Dr Holly Linklater

Lecturer in Inclusive Pedagogy


Since qualifying in 2000 I have taught in a number of primary schools in England as well as within univerisities in England and Scotland. Most of the time I managed to combine doing both at once.

In school my teaching was predominantly with the youngest children, although for the last 2 years I taught "juniors". Through lecturing at universities I have taught teachers for primary and secondary sectors, developing expertise in professional studies, reflective practice, and researching practice. 

Undergraduate teaching

I teach on the initial teacher training routes (BEd & PGDE). 

Postgraduate teaching

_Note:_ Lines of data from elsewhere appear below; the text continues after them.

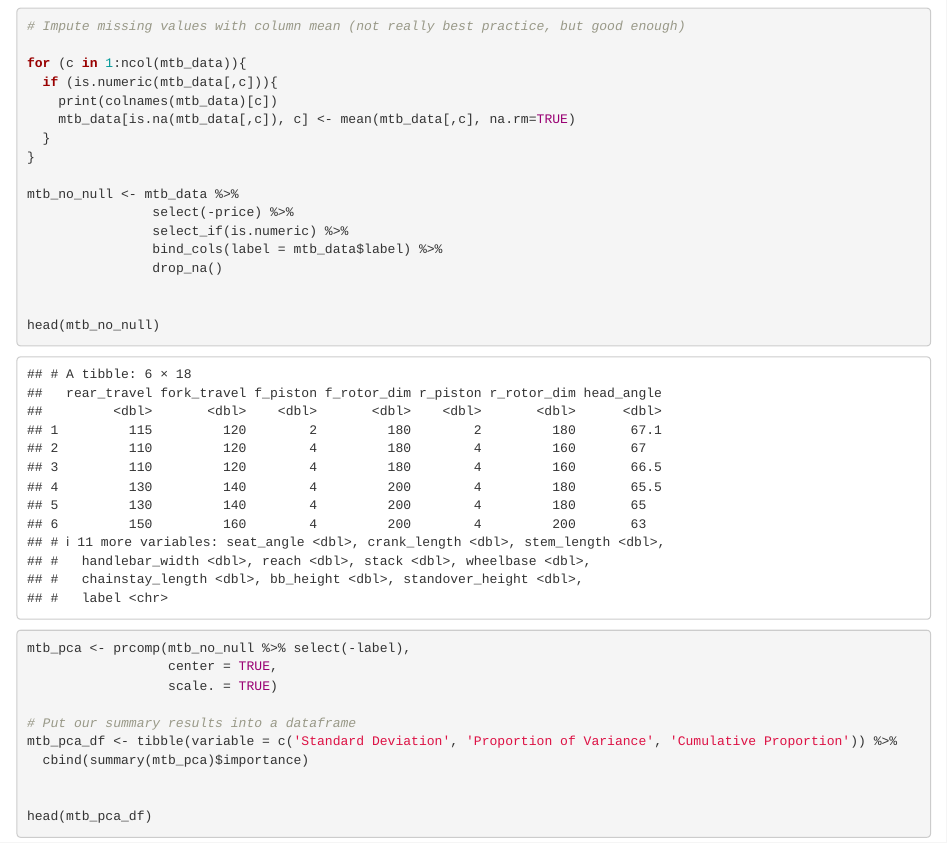
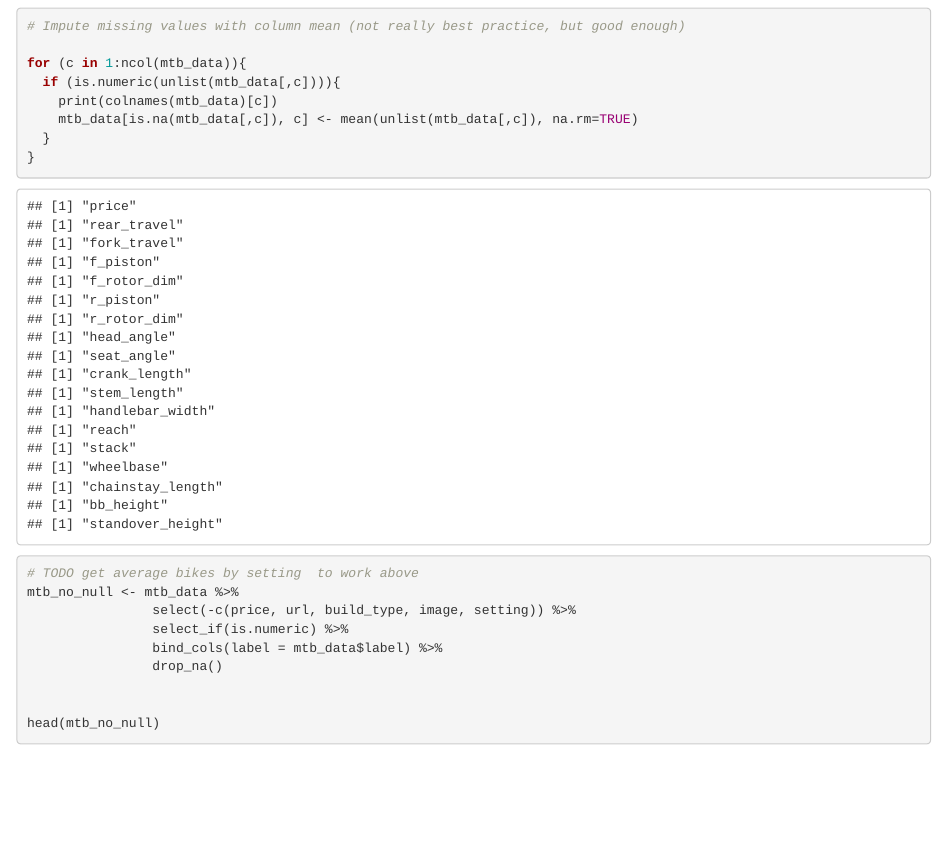
Before and after one commit to mczerwin/MTB-Categorization-Analysis, an R Markdown document (Code/mtb_analysis.Rmd): the page in a window 1100 px wide, from 5320 px down. Rendered offline with R 4.5, knitr and Pandoc, with nearby package versions; drawn as R Markdown's standard HTML page in place of the format the file asks for; some code elsewhere in the file could not run offline.

Commit message:
mean imputations

```diff
--- a/Code/mtb_analysis.Rmd
+++ b/Code/mtb_analysis.Rmd
@@ -223,14 +223,15 @@ Next, we'll apply PCA to our dataset. In so doing, we'll have to center and scal
 # Impute missing values with column mean (not really best practice, but good enough)
 
 for (c in 1:ncol(mtb_data)){
-  if (is.numeric(mtb_data[,c])){
+  if (is.numeric(unlist(mtb_data[,c]))){
     print(colnames(mtb_data)[c])
-    mtb_data[is.na(mtb_data[,c]), c] <- mean(mtb_data[,c], na.rm=TRUE)
+    mtb_data[is.na(mtb_data[,c]), c] <- mean(unlist(mtb_data[,c]), na.rm=TRUE)
   }
 }
 
+# TODO get average bikes by setting  to work above
 mtb_no_null <- mtb_data %>%
-                select(-price) %>%
+                select(-c(price, url, build_type, image, setting)) %>%
                 select_if(is.numeric) %>%
                 bind_cols(label = mtb_data$label) %>%
                 drop_na()
```
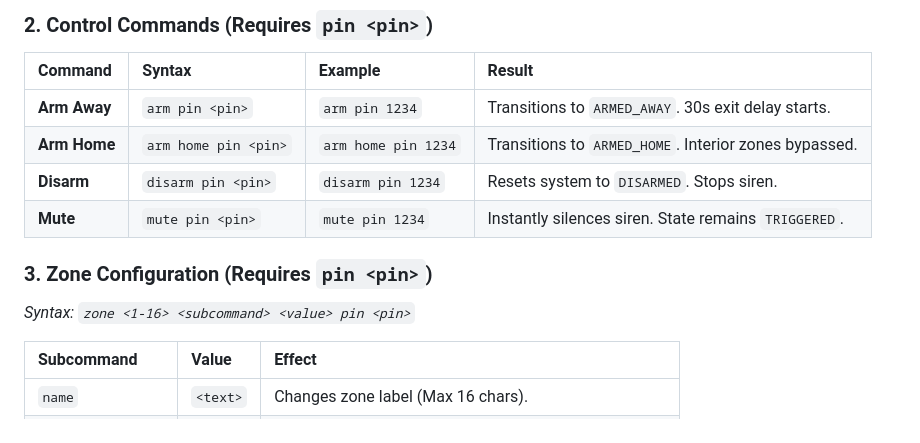
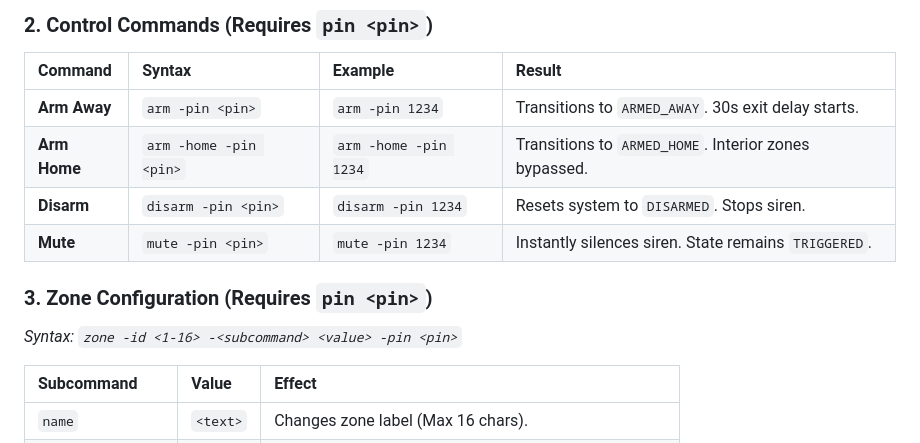
Before and after one commit to sjfaustino/SF_Alarm, a Markdown page: docs/COMMAND_REFERENCE.md, the part around one of its changes. Drawn GitHub-style.

Commit message:
docs: update CLI syntax for SimpleCLI refactor

```diff
--- a/docs/COMMAND_REFERENCE.md
+++ b/docs/COMMAND_REFERENCE.md
@@ -35,13 +35,13 @@ To prevent unauthorized access via physical console, all "destructive" or "confi
 ### 2. Control Commands (Requires `pin <pin>`)
 | Command | Syntax | Example | Result |
 | :--- | :--- | :--- | :--- |
-| **Arm Away** | `arm pin <pin>` | `arm pin 1234` | Transitions to `ARMED_AWAY`. 30s exit delay starts. |
-| **Arm Home** | `arm home pin <pin>` | `arm home pin 1234` | Transitions to `ARMED_HOME`. Interior zones bypassed. |
-| **Disarm** | `disarm pin <pin>` | `disarm pin 1234` | Resets system to `DISARMED`. Stops siren. |
-| **Mute** | `mute pin <pin>` | `mute pin 1234` | Instantly silences siren. State remains `TRIGGERED`. |
+| **Arm Away** | `arm -pin <pin>` | `arm -pin 1234` | Transitions to `ARMED_AWAY`. 30s exit delay starts. |
+| **Arm Home** | `arm -home -pin <pin>` | `arm -home -pin 1234` | Transitions to `ARMED_HOME`. Interior zones bypassed. |
+| **Disarm** | `disarm -pin <pin>` | `disarm -pin 1234` | Resets system to `DISARMED`. Stops siren. |
+| **Mute** | `mute -pin <pin>` | `mute -pin 1234` | Instantly silences siren. State remains `TRIGGERED`. |
 
 ### 3. Zone Configuration (Requires `pin <pin>`)
-*Syntax: `zone <1-16> <subcommand> <value> pin <pin>`*
+*Syntax: `zone -id <1-16> -<subcommand> <value> -pin <pin>`*
 
 | Subcommand | Value | Effect |
 | :--- | :--- | :--- |
```
Also changed, not shown: other parts of docs/COMMAND_REFERENCE.md (+3 -3 lines), docs/INSTALLATION_MANUAL.md (+16 -16 lines).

I am director for the course Comparative Approaches to Inclusive and Special Education, which is part of the MSc in Inclusive and Special Education programme.  

Open to PhD supervision enquiries?


Areas of interest for supervision

I supervise students for dissertations at undergraduate and Masters level, and welcome inquiries from people interested in studying for a PhD. 

Research summary

  • pedagogy
  • inclusion
  • social justice
  • children and childhood
  • ethnography / autoethnography

Project activity

Much of my research has been undertaken from the perspective of being a teacher, in primary schools in England; working closely with practising teachers and people training to teach. 

I am particularly interested in practice, and reseach, that focusses on a commitmnet to recognising all children's humanity and how diversity and difference do not need to be barriers to educational or social inclusion. I ask questions like ‘what does it mean to be everybody’s teacher?’. I am interested in how teachers think about children and young people as learners; how and why teachers make particular choices and decisions; and, the sort of knowledge and expertise that might be required in order to respond to the needs of children and young people.

Some of the funded research projects I have worked on recently are:

  • Learning without Limits | Norway - University of Cambridge
  • Pupil Voice and Self Assessment - University of Edinburgh
  • Inclusive Practice Project - University of Aberdeen 
  • Making Children Count | an autoethnography exploration of pedagogy - University of Aberdeen

All of these projects have in common the theme of getting behind descriptve accounts of what we do and why, to ask questions about how and why we do what we do.